Onil Rodríguez

Photo of the fellow Onil Rodriguez.

First declaration of a WHSRN site in Honduras: towards the conservation of shorebirds along the Gulf of Fonseca

Project Site: Gulf of Fonseca, Honduras

Sector: NGO

Discipline: Environmental Engineering, Conservation Biology, Policy, Economics

Collaborators: Comité para la Defensa y Desarrollo de la Flora y Fauna del Golfo de Fonseca (CODDEFFAGOLF); INCEBIO; WHSRN/Manomet; Oficina de Vida Silvestre del Instituto de Conservación Forestal. 

Onil majored in engineering in socio-economic development and environment at the Zamorano Panamerican School of Agriculture.  In 2014 he was awarded the German Academic Exchange System (DAAD) Scholarship to carry out his M.Sc. in Water Sciences at the Research Center for Aquatic Resources (CIRA-UNAN), Managua, Nicaragua. In 2016, he obtained a short-term scholarship from the General Secretariat of the Central American Integration System (SG-SICA) for an internship at the Biotechnology Laboratory at the Autonomous National University of Nicaragua. He also has a Diploma on Migration and Development Studies at the School of Latin American Social Sciences of Honduras (FLACSO).  His greatest motivation is to support initiatives for the conservation of water resources and wetland habitats, contributing with scientific research to develop effective public policies to benefit the environment and migratory shorebirds.

Onil’s project is located in the natural protected areas “Las Iguanas-Punta Condega” and “El Jicarito”, covering 11,000 hectares of an integral part of the Mesoamerican Biological Corridor “Pacific of Honduras”. These two protected areas on the Gulf of Fonseca were declared Ramsar sites in 1999. 

Map of Central America showing the location of the Gulf of Fonseca, Honduras.
Location of the Gulf of Fonseca, Honduras.

Punta Condega is composed of wide mangrove forests, estuaries and sandy beaches that are habitat for resident and migratory birds. El Jicarito consists of at least eight lagoons that flood in the winter and are used as feeding grounds and refuge for migratory birds.

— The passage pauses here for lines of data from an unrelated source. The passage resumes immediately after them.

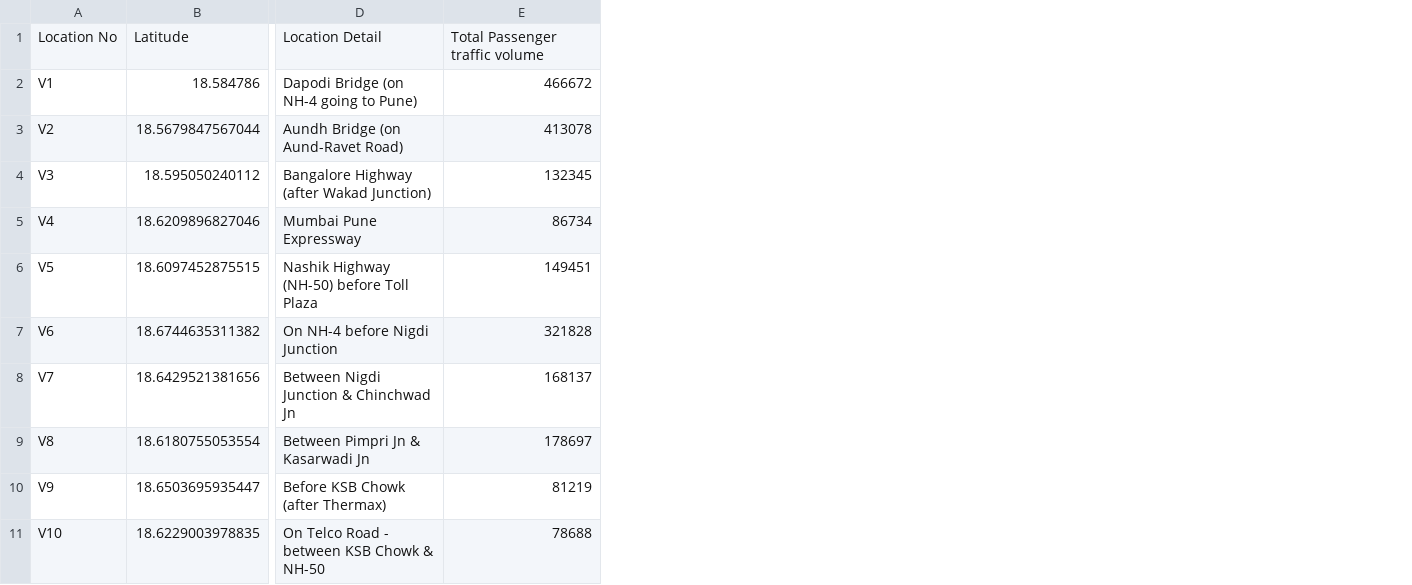
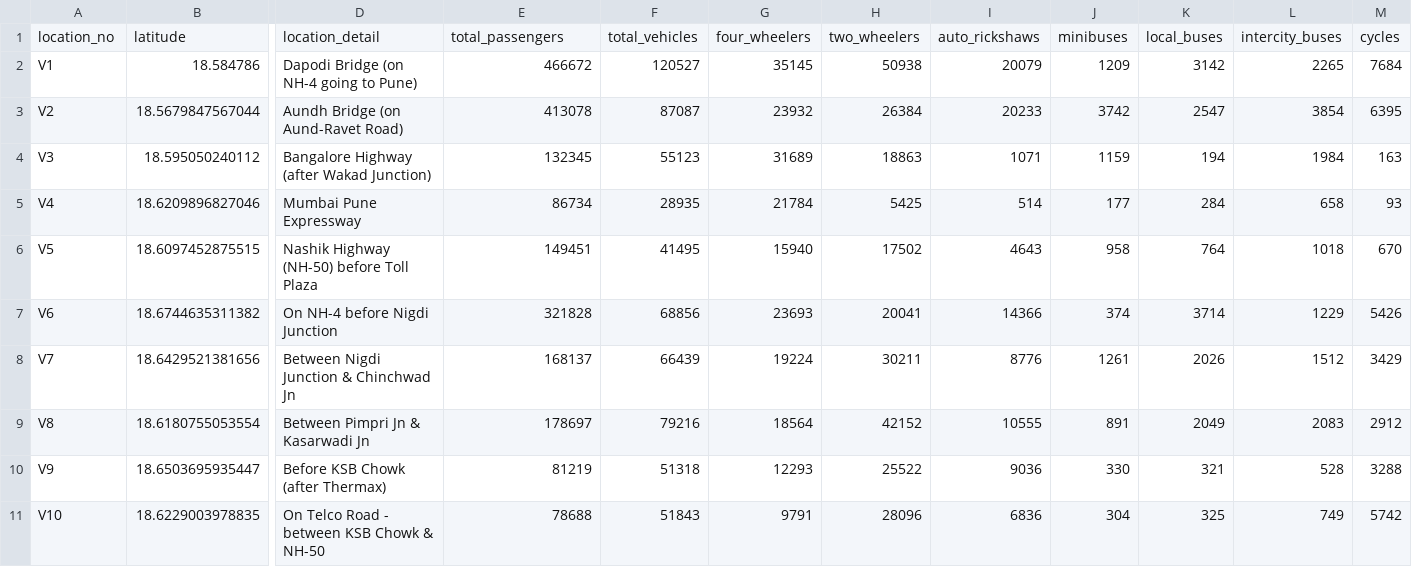
Before and after one commit to micahchoo/DataViz-for-Indian-Cities, a CSV file: sources/CMP/Pimpri_Chinchwad_Traffic_at_Locations.csv, drawn as a sheet; only a part is shown, gaps mark what is left out; removed rows and columns are numbered as before the commit, all else as after; rows hold the shown columns only; the diff names each change by its address in the sheet, - before the commit and + after, or states it on an @@ line.

Commit message:
traffic locations survey

```diff
--- a/sources/CMP/Pimpri_Chinchwad_Traffic_at_Locations.csv
+++ b/sources/CMP/Pimpri_Chinchwad_Traffic_at_Locations.csv
+column F, rows 2-11: 120527 | 87087 | 55123 | 28935 | 41495 | 68856 | 66439 | 79216 | 51318 | 51843
+column G, rows 2-11: 35145 | 23932 | 31689 | 21784 | 15940 | 23693 | 19224 | 18564 | 12293 | 9791
+column H, rows 2-11: 50938 | 26384 | 18863 | 5425 | 17502 | 20041 | 30211 | 42152 | 25522 | 28096
+column I, rows 2-11: 20079 | 20233 | 1071 | 514 | 4643 | 14366 | 8776 | 10555 | 9036 | 6836
+column J, rows 2-11: 1209 | 3742 | 1159 | 177 | 958 | 374 | 1261 | 891 | 330 | 304
+column K, rows 2-11: 3142 | 2547 | 194 | 284 | 764 | 3714 | 2026 | 2049 | 321 | 325
+column L, rows 2-11: 2265 | 3854 | 1984 | 658 | 1018 | 1229 | 1512 | 2083 | 528 | 749
+column M, rows 2-11: 7684 | 6395 | 163 | 93 | 670 | 5426 | 3429 | 2912 | 3288 | 5742
-row 1: Location No | Latitude | Location Detail | Total Passenger traffic volume
+row 1: location_no | latitude | location_detail | total_passengers | total_vehicles | four_wheelers | two_wheelers | auto_rickshaws | minibuses | local_buses | intercity_buses | cycles
```
Also changed, not shown: 4 other files.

The main threats that this project will address include habitat loss caused by inadequate practices in the shrimp industry, especially in the management of water flows, and the absence of regulations to encourage communities to participate in conservation issues. 

The activities in the project include the development of a habitat conservation action plan supported by manuals of best-management practices in shrimp farming and water management, the creation of legal regulations that allow access to economic incentives to motivate communities to participate in conservation initiatives, the implementation of a standardized annual monitoring program as an indicator of ecosystem health and to expand knowledge on shorebirds in Honduras.

At the end, we expect three main products: the action plans for the natural protected areas, the creation of the economic conservation incentives for communities in the region, and key information on shorebirds in the region to guide conservation actions. 

Onil is mentored by Dina Morel, Economist and Director at Committee for the Defense and Development of the Flora and Fauna of the Gulf of Fonseca (CODDEFFAGOLF). With over 20 years of experience working with governance and management of natural resources across Honduras, she will contribute her expertise to this project, especially in the negotiations of new policy mechanisms with communities, government agencies and the private industry. 

The cross-sectoral collaborator is Manuel Andrade, an architect with experience on urban design, planning and 3D modelling. Other partners in the project include INCEBIO, an environmental non-profit in Honduras, the Western Hemisphere Shorebirds Reserve Network/Manomet, the Wildlife Office of the Institute for Forest Conservation (ICF), and the Honduran Ornithological Association (ASHO). 

Coastal Solutions Fellowship Program

The Coastal Solutions Fellows Program builds and supports an international community to design and implement solutions that address coastal challenges across the Pacific Americas Flyway. Our main goal is to conserve coastal habitats and shorebird populations by building the knowledge, resources, and skills of Latin American professionals, and by fostering collaborations among multiple disciplines and sectors.